**WORKING DATA:**
• • • •

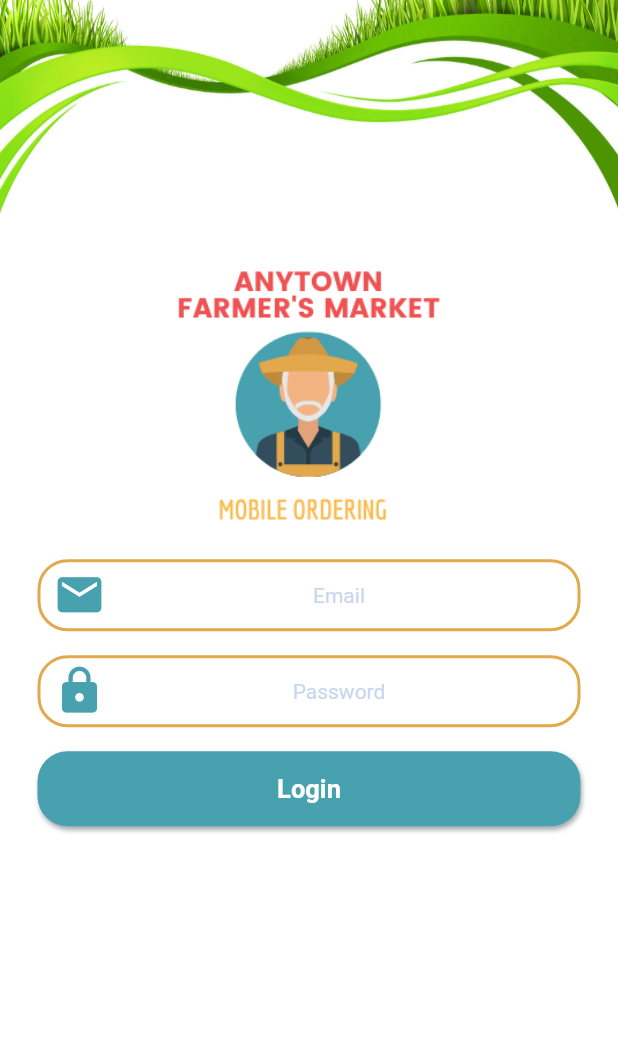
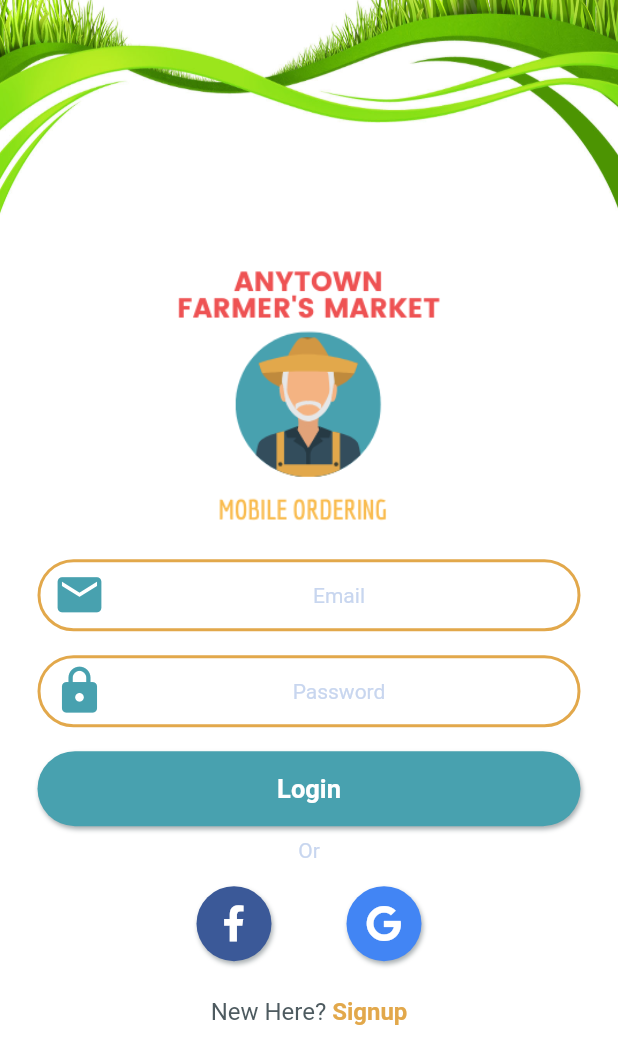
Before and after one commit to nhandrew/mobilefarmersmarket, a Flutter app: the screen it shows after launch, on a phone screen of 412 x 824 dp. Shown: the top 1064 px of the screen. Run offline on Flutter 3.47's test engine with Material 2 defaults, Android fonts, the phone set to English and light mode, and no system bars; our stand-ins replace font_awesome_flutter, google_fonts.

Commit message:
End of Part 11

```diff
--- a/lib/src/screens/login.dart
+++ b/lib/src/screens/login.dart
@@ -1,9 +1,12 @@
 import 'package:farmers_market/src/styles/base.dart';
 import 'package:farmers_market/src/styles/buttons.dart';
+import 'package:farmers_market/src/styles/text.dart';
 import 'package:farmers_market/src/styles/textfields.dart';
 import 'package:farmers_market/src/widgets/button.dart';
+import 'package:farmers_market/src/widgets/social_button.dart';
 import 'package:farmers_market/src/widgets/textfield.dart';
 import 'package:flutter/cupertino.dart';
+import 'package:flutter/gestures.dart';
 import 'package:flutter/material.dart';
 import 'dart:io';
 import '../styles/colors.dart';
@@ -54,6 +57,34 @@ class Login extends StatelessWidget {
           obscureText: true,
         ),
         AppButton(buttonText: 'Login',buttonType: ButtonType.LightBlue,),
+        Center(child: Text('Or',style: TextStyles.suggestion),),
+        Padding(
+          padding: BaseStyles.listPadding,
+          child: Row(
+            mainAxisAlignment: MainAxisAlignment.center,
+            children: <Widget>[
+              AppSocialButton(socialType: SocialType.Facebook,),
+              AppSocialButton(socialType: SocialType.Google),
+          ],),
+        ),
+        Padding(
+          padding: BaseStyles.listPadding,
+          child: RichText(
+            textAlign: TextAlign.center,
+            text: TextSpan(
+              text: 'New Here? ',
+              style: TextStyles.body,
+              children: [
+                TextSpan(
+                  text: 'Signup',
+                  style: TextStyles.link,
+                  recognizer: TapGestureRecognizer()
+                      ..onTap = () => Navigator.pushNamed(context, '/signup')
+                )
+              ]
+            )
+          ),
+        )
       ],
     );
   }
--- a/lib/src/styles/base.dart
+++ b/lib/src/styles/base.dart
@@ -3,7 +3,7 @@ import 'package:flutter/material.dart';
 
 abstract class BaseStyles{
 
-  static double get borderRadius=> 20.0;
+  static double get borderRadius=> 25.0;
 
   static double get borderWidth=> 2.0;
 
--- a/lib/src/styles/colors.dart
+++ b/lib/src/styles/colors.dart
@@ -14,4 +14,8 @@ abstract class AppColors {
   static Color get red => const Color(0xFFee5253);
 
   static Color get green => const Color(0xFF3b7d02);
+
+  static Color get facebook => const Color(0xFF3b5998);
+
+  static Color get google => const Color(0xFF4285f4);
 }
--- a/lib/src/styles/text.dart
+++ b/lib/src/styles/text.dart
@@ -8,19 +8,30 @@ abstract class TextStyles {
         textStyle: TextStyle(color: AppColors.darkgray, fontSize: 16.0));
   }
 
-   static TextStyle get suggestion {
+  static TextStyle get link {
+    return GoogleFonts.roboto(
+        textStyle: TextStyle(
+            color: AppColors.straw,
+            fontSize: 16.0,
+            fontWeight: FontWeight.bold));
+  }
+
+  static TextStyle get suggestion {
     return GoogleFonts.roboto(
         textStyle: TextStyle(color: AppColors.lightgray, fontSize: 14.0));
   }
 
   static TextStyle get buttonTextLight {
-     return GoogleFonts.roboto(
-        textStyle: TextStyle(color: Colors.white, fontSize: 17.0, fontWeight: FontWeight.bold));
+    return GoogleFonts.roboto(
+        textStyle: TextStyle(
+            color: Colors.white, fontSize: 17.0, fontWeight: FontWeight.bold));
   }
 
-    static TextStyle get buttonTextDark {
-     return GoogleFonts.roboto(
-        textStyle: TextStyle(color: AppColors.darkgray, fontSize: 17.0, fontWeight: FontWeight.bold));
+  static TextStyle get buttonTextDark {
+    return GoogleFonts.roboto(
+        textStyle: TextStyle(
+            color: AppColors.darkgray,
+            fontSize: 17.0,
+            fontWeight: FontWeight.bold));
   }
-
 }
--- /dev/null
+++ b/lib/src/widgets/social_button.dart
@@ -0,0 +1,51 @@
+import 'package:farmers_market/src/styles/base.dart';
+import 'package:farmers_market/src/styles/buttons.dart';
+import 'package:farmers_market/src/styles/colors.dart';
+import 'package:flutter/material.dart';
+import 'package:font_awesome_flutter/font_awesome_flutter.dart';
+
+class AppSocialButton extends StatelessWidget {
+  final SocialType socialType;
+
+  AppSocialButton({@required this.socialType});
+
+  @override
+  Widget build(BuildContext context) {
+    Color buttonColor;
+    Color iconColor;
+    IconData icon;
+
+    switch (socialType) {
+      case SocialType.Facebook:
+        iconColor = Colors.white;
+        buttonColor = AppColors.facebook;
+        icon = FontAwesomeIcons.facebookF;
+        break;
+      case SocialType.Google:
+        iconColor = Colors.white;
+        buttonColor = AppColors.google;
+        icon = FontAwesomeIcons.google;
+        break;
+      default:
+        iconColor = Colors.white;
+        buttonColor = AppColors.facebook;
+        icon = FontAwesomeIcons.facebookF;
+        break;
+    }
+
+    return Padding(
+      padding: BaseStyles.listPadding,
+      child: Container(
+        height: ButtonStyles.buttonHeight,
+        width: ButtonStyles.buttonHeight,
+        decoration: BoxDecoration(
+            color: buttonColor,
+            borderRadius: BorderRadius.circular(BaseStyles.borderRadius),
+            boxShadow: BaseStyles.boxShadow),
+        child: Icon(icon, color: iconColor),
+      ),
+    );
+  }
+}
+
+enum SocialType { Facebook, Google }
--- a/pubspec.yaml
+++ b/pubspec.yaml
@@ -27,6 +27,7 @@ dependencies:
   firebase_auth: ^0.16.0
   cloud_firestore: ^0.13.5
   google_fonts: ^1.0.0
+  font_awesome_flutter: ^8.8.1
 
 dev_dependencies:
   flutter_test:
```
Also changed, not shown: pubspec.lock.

• • • •

**WORK INSTRUCTION:** Once you have counted the lines above that contain "fontSize", give that number alone.

**SOLUTION:** 7